**Instructions for the task:** Reproduce the full listing that appears beneath this instruction exactly.

**Dataset:**
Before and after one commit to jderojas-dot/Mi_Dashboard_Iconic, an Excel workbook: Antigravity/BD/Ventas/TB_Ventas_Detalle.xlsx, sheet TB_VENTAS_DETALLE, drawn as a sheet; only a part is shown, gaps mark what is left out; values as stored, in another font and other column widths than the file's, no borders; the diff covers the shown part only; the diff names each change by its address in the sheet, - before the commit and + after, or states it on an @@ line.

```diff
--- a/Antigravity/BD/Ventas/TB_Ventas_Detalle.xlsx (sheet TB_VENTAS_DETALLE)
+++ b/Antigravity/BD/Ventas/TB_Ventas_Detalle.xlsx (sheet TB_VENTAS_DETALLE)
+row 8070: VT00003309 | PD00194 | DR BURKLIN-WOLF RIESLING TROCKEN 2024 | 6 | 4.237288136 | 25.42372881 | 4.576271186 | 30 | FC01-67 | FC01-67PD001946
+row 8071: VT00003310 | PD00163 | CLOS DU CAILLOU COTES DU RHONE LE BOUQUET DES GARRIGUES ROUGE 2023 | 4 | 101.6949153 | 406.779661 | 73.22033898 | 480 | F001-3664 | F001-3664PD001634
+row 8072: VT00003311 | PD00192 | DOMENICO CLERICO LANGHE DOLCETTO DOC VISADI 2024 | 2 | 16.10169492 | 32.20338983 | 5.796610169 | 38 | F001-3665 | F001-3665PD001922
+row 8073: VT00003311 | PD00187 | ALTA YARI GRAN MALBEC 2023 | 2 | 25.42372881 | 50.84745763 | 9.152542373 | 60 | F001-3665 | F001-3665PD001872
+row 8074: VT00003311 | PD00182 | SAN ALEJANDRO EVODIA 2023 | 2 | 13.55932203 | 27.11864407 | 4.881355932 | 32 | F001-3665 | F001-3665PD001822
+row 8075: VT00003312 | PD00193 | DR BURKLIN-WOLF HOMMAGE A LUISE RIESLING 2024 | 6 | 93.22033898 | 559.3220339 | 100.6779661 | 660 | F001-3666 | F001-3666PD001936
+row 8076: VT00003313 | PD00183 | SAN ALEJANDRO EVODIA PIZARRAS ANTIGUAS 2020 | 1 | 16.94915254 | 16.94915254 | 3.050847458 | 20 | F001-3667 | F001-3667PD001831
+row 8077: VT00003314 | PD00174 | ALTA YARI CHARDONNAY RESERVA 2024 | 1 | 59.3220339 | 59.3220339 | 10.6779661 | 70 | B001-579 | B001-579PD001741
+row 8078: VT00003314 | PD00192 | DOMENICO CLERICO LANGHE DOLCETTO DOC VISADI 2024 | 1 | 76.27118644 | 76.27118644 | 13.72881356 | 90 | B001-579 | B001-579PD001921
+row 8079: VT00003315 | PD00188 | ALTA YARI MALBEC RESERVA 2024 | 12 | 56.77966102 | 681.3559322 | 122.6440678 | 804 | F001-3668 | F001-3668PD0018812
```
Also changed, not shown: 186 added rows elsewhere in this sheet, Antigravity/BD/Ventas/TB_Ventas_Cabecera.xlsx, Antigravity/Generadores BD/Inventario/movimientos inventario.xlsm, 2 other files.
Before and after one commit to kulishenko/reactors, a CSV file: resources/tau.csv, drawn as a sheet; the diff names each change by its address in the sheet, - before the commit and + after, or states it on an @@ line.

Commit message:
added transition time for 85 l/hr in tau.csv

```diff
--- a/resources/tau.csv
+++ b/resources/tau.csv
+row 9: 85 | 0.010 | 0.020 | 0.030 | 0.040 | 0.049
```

**Exercise solution:**
Before and after one commit to jderojas-dot/Mi_Dashboard_Iconic, an Excel workbook: Antigravity/BD/Ventas/TB_Ventas_Detalle.xlsx, sheet TB_VENTAS_DETALLE, drawn as a sheet; only a part is shown, gaps mark what is left out; values as stored, in another font and other column widths than the file's, no borders; the diff covers the shown part only; the diff names each change by its address in the sheet, - before the commit and + after, or states it on an @@ line.

```diff
--- a/Antigravity/BD/Ventas/TB_Ventas_Detalle.xlsx (sheet TB_VENTAS_DETALLE)
+++ b/Antigravity/BD/Ventas/TB_Ventas_Detalle.xlsx (sheet TB_VENTAS_DETALLE)
+row 8070: VT00003309 | PD00194 | DR BURKLIN-WOLF RIESLING TROCKEN 2024 | 6 | 4.237288136 | 25.42372881 | 4.576271186 | 30 | FC01-67 | FC01-67PD001946
+row 8071: VT00003310 | PD00163 | CLOS DU CAILLOU COTES DU RHONE LE BOUQUET DES GARRIGUES ROUGE 2023 | 4 | 101.6949153 | 406.779661 | 73.22033898 | 480 | F001-3664 | F001-3664PD001634
+row 8072: VT00003311 | PD00192 | DOMENICO CLERICO LANGHE DOLCETTO DOC VISADI 2024 | 2 | 16.10169492 | 32.20338983 | 5.796610169 | 38 | F001-3665 | F001-3665PD001922
+row 8073: VT00003311 | PD00187 | ALTA YARI GRAN MALBEC 2023 | 2 | 25.42372881 | 50.84745763 | 9.152542373 | 60 | F001-3665 | F001-3665PD001872
+row 8074: VT00003311 | PD00182 | SAN ALEJANDRO EVODIA 2023 | 2 | 13.55932203 | 27.11864407 | 4.881355932 | 32 | F001-3665 | F001-3665PD001822
+row 8075: VT00003312 | PD00193 | DR BURKLIN-WOLF HOMMAGE A LUISE RIESLING 2024 | 6 | 93.22033898 | 559.3220339 | 100.6779661 | 660 | F001-3666 | F001-3666PD001936
+row 8076: VT00003313 | PD00183 | SAN ALEJANDRO EVODIA PIZARRAS ANTIGUAS 2020 | 1 | 16.94915254 | 16.94915254 | 3.050847458 | 20 | F001-3667 | F001-3667PD001831
+row 8077: VT00003314 | PD00174 | ALTA YARI CHARDONNAY RESERVA 2024 | 1 | 59.3220339 | 59.3220339 | 10.6779661 | 70 | B001-579 | B001-579PD001741
+row 8078: VT00003314 | PD00192 | DOMENICO CLERICO LANGHE DOLCETTO DOC VISADI 2024 | 1 | 76.27118644 | 76.27118644 | 13.72881356 | 90 | B001-579 | B001-579PD001921
+row 8079: VT00003315 | PD00188 | ALTA YARI MALBEC RESERVA 2024 | 12 | 56.77966102 | 681.3559322 | 122.6440678 | 804 | F001-3668 | F001-3668PD0018812
```
Also changed, not shown: 186 added rows elsewhere in this sheet, Antigravity/BD/Ventas/TB_Ventas_Cabecera.xlsx, Antigravity/Generadores BD/Inventario/movimientos inventario.xlsm, 2 other files.
Before and after one commit to kulishenko/reactors, a CSV file: resources/tau.csv, drawn as a sheet; the diff names each change by its address in the sheet, - before the commit and + after, or states it on an @@ line.

Commit message:
added transition time for 85 l/hr in tau.csv

```diff
--- a/resources/tau.csv
+++ b/resources/tau.csv
+row 9: 85 | 0.010 | 0.020 | 0.030 | 0.040 | 0.049
```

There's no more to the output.